est and setiform; no details given about the ornamentation of these elements.

Remark: The plumosity of the long inner setae on the female P 5 in Scott’s (1903a) original description is an artefact, being caused by attached filamentous bacterial epibionts.

Differential diagnosis: Perhaps the most characteristic feature of E. pygmaea   is the peculiar shape of the slightly convergent caudal rami with their strongly convex proximal inner margins. The species is most closely related to E. cumbraensis   sp. nov. and E. polaris   sp. nov. with which it shares the raised spinular row on the caudal ramus. E. pygmaea   differs from E. cumbraensis   sp. nov. in the length of the outer spines on P2 exp-2 and -3, the size of the copulatory pore, the presence of an anteroventral spinular row on the female anal somite and in both size and ornamentation of the setae on the female P5 (in particular the short inner distal spine). The major   discrepancy with the Arctic species is found in the shape and length of the caudal ramus.

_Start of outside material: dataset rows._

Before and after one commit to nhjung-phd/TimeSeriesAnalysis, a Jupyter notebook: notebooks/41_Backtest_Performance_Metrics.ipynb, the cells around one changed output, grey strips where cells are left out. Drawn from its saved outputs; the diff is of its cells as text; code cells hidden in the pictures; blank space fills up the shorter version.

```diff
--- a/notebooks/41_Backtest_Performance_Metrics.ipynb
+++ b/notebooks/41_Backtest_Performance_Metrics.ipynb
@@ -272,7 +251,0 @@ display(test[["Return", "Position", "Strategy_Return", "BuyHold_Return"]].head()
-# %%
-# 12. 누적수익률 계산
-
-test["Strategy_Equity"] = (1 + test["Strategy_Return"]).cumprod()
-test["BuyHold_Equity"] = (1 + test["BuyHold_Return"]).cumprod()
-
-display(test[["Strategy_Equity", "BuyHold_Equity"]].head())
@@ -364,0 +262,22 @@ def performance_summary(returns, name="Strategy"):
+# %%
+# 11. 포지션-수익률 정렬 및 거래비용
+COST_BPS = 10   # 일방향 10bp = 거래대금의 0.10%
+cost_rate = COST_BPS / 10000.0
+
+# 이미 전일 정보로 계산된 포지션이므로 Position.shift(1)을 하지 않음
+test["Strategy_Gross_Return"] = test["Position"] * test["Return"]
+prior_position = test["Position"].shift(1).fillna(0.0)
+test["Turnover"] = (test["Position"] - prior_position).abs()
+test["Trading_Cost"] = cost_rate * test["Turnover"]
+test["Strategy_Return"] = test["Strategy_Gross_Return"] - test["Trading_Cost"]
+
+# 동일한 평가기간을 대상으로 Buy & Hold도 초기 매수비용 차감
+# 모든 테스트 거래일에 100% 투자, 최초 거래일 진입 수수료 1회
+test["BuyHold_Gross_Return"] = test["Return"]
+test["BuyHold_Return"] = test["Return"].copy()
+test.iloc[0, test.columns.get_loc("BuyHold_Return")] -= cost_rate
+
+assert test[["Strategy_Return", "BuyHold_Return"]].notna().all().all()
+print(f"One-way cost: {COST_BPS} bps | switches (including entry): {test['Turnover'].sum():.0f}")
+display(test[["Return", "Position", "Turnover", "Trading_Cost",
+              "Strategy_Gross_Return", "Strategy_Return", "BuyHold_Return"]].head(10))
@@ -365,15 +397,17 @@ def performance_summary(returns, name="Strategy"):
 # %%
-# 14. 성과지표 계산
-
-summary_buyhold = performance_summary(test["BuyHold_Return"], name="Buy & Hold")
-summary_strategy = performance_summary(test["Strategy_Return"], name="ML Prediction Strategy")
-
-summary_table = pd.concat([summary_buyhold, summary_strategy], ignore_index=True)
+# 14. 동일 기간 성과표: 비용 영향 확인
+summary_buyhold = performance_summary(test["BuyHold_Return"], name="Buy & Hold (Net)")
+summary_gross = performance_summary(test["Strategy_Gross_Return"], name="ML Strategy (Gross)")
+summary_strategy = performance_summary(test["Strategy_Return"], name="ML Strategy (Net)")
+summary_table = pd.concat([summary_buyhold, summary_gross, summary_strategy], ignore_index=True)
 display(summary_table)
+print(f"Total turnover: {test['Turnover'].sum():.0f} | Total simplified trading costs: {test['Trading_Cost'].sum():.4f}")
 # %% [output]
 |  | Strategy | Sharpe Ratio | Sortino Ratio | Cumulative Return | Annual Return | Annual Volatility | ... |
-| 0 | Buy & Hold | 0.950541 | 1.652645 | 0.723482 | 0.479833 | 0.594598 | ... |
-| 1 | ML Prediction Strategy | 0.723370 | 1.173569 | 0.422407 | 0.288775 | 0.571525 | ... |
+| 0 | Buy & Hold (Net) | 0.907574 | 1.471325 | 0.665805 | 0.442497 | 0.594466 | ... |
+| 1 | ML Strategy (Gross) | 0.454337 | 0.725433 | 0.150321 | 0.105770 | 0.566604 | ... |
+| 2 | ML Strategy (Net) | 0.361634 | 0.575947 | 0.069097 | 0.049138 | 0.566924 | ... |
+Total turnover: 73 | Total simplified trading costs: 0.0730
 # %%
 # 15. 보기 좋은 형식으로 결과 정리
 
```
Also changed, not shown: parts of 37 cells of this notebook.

Provided Scott’s (1903a) illustration (plate IV, Fig. 17 View Figure 17 ) is accurate, additional differences can be found in the male P5.

Distribution: Scotland: Musselburgh in Firth of Forth ( Scott, 1903a, 1906b).

The following list contains all records attributed to E. pygmaea   that do not provide enough information for a positive identification to be made.

Scotland: Firemore, Loch Ewe ( McIntyre & Murison, 1973), River Ythan ( Hockin, 1982c).

Wales: Trearddur Bay, Traeth Lligwy, Traeth Bychan, and Tal-y-Foel, Anglesey ( Geddes, 1972).

England: Whitsand Bay, Cornwall ( Harris, 1972a, b, c), St. Andrews and St. Agnes, Isles of Scilly ( Wells, 1961, 1970), River Exe ( Wells, 1963).

Ireland: Silver Strand, Galway ( Bodin & Jackson, 1989; Holmes & O’Connor, 1990).

Germany: Isle of Sylt ( Noodt, 1952, 1957), Kieler Bucht ( Klie, 1929, 1950; Remane, 1933; Kunz, 1935; Scheibel, 1972, 1973; Scheibel & Noodt, 1975; Anger & Scheibel, 1976), Bottsand and Weissenhaus in Kieler Bucht ( Noodt, 1956, 1957), Bocknis Eck in Kieler Bucht ( Scheibel, 1976), Helgoland ( Kunz, 1938; Klie, 1950), Elbe estuary ( Riemann, 1966).

The Netherlands: Oosterschelde ( Smol et al., 1994), Westerschelde estuary ( Van Damme, Heip & Willems, 1984).

Belgium: Sluice Dock, Ostend ( Thielemans & Heip, 1984), Kwinte Bank ( Willems et al., 1982a, b), coastal zone ( Heip, Herman & Vincx, 1984).


Tavera, Department of Geology and Geophysics